Statistically speaking, it has been a strange 12 months for British Virgin Islands company registrations. The Financial Services Commission (finally) published its quarterly statistics for Q1 2018, and these showed a 12 per cent year on year surge in incorporations as against the previous quarter. In fact, it was the highest rate of quarterly incorporations for nearly three years. Incorporation rates have traditionally been treated as a bellwether for the BVI finance industry as a whole (rightly or wrongly), and so enthusiastic press releases were the order of the day.

But it caps a slightly wild and wacky recent ride for BVI incorporation figures. Industry insiders might cast their minds back to 1 July 2017, when the BVI introduced the Beneficial Ownership Search System Act enabling UK law enforcement access to beneficial ownership information relating to BVI registered companies. At that time there was a huge amount of doom and gloom about how clients might react to this incursion into their privacy. And then, to the surprise of just about everybody, incorporation rates went up.

The next “big thing” that happened was Hurricane Irma. A demon from hell masquerading as a Category 5 hurricane, stormed into town on 6 September 2018 and caused enormous damage in the Territory, although to its eternal credit the Companies Registry was only down for a few days. Again, in the ordinary course of things, this might have been expected to have a strong negative effect on incorporation rates, but once again, to the surprise of most people, Q4 incorporation rates were up by nearly 12 per cent against the previous quarter, and nearly 10 per cent on the same quarter in the previous year.
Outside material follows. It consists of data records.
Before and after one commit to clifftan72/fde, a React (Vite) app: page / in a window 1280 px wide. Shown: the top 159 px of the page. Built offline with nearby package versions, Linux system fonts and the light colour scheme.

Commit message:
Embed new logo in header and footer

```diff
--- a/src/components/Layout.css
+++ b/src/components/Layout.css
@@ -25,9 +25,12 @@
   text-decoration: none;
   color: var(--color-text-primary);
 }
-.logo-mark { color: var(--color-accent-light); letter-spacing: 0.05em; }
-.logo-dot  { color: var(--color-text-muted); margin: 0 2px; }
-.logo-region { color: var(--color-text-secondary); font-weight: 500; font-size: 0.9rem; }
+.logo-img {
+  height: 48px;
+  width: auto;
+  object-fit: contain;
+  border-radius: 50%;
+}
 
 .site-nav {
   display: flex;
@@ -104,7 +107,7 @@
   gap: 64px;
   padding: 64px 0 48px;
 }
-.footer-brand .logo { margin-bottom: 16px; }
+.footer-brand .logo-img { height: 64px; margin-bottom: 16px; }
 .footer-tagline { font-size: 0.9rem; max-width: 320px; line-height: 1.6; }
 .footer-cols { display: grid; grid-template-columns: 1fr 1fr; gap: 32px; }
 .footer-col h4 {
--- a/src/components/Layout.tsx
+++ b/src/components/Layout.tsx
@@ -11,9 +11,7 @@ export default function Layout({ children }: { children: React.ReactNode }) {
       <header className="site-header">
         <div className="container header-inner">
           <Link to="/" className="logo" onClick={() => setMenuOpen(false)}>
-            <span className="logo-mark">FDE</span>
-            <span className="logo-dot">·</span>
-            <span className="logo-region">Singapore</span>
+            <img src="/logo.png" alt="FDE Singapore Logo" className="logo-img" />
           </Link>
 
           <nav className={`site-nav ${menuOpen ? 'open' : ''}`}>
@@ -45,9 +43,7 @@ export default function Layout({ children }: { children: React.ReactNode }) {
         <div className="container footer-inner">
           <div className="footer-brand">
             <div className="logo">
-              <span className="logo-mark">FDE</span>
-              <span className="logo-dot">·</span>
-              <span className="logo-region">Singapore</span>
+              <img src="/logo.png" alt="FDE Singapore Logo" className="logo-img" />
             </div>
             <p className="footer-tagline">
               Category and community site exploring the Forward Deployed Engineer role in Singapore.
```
And then that brings us to the latest, stellar, quarterly performance. So, it seems reasonable to ask the broader question – what gives? On the surface it looks like unmitigated good news, and a strong endorsement of the BVI product. But let’s dig a little deeper into the numbers to see what else we can find. One other fairly striking statistic is the registered agent resignation numbers for Q2 and Q3 of 2017. These were the two quarters surrounding the introduction of the BOSS system, and resignation rates were over 10,000 for each quarter. Prior to that, the highest recorded figure for a quarter was just 1,397. That points to a significant cleaning up of the book by a number of registered agents. That may or may not be connected with the higher numbers of new registrations, although it is hard to construct a narrative which links resignation of old companies to registration of new ones.

The other statistic that jumps out as an outlier is registration of security interests. As a finance lawyer this is a metric which I pay keen attention to. The more security registrations which are occurring, the more debt financing is going through BVI companies, the more commercial activity they are involved in. And the last three quarters have the three highest rates of security registrations on record. Companies are not only being formed at an enhanced rate – they are also pretty active.
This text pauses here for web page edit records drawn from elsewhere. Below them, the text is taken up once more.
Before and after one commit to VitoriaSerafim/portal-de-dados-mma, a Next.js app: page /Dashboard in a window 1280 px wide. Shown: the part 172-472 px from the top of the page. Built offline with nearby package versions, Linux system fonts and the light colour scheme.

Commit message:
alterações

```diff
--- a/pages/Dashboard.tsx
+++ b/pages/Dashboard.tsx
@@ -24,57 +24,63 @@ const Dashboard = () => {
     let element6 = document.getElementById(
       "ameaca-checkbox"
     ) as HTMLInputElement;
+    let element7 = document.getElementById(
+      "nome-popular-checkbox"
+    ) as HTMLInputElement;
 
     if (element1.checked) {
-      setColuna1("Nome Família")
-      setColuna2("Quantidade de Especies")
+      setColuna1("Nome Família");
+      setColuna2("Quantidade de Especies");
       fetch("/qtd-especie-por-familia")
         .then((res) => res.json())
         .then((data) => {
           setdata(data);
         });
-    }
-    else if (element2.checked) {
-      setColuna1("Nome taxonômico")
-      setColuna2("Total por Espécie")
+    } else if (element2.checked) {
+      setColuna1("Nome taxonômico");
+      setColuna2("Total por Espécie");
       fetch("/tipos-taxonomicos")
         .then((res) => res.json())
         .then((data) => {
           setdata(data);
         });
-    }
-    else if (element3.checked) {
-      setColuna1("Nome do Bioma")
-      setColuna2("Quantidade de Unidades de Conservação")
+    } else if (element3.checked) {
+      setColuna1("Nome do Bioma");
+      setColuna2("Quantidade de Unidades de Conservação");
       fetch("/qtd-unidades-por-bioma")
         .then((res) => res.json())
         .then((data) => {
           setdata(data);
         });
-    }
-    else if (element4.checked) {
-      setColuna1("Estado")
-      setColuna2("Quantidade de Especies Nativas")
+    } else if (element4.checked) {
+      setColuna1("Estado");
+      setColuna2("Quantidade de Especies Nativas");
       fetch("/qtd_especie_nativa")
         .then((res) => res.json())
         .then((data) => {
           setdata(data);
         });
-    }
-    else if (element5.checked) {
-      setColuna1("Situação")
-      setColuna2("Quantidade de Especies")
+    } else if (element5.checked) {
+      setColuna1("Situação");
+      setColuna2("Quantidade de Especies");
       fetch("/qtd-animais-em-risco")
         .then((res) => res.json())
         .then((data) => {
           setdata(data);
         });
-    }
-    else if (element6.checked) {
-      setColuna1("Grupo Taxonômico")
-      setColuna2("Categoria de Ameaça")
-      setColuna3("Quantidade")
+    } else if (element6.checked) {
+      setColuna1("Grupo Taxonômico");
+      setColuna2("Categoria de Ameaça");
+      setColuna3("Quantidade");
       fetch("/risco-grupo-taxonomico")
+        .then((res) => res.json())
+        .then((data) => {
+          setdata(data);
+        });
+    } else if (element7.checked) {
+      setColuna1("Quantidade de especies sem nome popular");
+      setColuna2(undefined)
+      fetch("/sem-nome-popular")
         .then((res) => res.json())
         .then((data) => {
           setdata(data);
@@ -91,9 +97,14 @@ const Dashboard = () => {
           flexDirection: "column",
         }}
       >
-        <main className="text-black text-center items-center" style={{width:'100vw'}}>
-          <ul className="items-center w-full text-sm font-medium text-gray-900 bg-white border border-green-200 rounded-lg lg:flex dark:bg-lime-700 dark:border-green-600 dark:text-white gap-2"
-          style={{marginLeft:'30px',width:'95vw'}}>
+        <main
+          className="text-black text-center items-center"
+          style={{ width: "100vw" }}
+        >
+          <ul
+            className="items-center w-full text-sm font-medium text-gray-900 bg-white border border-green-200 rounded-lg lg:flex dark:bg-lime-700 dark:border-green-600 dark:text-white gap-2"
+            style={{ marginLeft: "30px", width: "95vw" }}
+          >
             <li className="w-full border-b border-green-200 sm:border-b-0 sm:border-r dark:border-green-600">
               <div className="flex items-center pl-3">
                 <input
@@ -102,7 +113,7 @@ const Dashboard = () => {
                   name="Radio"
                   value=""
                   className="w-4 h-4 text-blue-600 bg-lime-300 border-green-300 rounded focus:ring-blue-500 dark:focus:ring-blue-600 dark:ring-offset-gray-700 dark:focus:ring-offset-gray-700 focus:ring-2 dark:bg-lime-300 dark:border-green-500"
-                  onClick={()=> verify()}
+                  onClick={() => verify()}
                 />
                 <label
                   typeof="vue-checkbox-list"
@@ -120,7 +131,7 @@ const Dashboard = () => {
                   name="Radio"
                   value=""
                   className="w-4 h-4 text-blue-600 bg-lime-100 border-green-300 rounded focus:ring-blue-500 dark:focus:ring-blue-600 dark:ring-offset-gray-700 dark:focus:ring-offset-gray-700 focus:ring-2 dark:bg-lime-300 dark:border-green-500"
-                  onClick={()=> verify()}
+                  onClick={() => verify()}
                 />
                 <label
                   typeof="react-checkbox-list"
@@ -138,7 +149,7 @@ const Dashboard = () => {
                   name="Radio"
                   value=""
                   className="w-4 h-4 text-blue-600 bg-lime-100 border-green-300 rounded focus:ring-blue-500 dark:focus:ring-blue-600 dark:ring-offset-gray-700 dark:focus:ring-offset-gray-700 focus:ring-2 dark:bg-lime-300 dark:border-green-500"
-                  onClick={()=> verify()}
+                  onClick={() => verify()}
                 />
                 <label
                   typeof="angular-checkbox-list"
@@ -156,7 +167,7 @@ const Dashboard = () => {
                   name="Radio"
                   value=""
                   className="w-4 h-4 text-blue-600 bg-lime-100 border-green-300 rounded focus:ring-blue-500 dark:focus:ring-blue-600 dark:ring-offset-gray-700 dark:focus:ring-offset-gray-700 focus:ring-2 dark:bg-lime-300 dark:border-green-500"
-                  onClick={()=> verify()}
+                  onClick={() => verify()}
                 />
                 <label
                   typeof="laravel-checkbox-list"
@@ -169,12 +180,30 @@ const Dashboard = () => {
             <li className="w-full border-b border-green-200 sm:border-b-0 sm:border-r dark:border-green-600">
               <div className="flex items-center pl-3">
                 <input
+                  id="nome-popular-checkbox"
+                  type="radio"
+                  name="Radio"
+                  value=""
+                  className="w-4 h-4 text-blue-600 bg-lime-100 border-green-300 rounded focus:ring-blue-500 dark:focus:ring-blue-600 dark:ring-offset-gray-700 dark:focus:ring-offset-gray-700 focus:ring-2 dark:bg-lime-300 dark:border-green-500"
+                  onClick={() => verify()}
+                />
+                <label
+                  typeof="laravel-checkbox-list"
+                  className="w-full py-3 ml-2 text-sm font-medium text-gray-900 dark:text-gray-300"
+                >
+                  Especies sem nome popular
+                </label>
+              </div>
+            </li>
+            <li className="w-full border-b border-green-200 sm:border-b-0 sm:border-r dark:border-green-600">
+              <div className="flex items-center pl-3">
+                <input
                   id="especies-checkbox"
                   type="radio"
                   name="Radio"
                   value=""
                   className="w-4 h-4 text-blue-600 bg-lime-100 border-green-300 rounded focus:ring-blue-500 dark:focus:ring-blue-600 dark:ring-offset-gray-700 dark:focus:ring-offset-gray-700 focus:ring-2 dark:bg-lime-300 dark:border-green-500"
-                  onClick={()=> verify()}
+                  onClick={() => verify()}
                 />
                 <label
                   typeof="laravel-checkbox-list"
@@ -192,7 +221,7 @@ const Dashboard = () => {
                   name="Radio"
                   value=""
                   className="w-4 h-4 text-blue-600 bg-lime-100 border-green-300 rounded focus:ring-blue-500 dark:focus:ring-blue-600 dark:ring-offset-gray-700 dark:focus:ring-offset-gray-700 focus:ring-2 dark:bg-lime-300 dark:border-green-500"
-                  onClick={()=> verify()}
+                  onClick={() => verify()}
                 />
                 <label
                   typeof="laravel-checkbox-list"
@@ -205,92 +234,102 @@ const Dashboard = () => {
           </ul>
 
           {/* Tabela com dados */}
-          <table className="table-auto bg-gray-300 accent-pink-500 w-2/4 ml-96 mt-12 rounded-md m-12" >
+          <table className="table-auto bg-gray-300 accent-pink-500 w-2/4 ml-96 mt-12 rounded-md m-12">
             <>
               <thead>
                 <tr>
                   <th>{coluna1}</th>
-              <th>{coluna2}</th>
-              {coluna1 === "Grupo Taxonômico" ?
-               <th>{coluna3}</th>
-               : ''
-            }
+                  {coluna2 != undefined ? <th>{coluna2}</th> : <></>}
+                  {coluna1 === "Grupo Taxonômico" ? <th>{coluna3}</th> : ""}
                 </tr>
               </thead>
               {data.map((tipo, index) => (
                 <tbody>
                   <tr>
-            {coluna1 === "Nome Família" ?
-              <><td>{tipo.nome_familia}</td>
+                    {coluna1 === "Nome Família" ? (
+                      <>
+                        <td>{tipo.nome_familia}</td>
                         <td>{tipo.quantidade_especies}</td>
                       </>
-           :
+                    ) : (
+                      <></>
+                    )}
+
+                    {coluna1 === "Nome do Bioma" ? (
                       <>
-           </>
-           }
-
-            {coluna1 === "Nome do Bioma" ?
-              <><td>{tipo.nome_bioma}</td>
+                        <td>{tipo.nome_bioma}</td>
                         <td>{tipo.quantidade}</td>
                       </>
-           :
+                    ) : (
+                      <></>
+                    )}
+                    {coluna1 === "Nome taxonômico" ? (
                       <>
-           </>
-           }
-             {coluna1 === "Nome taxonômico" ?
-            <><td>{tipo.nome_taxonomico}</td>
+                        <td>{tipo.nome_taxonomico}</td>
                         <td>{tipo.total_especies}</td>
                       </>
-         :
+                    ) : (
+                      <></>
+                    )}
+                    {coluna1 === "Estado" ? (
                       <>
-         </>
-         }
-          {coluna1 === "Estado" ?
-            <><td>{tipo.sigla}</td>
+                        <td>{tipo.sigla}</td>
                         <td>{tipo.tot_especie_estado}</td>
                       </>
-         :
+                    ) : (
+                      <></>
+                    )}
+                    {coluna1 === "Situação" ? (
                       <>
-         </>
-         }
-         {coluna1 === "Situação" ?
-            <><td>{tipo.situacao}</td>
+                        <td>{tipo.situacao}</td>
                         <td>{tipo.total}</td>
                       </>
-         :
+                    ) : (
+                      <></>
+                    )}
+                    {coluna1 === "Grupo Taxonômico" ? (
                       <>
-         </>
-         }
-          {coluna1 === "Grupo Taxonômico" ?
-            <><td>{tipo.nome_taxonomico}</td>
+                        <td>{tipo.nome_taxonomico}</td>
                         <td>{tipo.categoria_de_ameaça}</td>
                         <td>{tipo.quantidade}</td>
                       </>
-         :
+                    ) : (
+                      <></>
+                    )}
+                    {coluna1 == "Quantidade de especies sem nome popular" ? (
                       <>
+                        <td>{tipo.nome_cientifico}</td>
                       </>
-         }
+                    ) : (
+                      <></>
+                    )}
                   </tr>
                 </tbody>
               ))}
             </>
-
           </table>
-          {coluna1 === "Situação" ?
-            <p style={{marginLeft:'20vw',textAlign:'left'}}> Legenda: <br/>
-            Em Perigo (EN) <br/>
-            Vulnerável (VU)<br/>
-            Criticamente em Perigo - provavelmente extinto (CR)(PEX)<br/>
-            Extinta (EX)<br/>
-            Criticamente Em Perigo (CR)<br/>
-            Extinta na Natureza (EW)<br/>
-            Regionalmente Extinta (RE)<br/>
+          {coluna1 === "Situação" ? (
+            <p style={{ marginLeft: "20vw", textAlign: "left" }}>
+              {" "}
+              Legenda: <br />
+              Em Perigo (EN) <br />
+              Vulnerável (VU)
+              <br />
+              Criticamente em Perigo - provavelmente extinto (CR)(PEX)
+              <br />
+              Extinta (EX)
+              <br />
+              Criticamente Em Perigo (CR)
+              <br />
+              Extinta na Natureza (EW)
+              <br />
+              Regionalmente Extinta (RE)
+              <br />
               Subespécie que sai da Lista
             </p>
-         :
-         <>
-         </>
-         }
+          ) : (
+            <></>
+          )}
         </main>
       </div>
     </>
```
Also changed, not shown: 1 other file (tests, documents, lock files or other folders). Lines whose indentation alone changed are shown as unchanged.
Taking the mishmash of statistics together, there isn’t a single obvious narrative that jumps out, but the one which seems most likely is this: BVI companies are entering a period of hyperactivity because the global economy is racing right now. High growth rates combined with rising interest rates have caused a surge in SPV formation seeking to capitalise on lower borrowing rates before monetary conditions tighten.
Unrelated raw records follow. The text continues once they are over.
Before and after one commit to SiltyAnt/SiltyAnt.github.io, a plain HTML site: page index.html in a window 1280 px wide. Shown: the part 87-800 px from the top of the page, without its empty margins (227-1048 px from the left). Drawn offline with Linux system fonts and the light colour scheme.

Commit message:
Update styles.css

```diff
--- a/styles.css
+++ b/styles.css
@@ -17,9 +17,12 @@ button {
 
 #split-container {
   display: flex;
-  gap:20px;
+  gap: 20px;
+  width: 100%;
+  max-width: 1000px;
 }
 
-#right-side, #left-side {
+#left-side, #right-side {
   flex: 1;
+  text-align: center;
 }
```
Whether that means that the recent surge in incorporation rates is sustainable or whether they are more likely to fade back towards medium term trend lines is something to watch for in future quarterly statistical reports.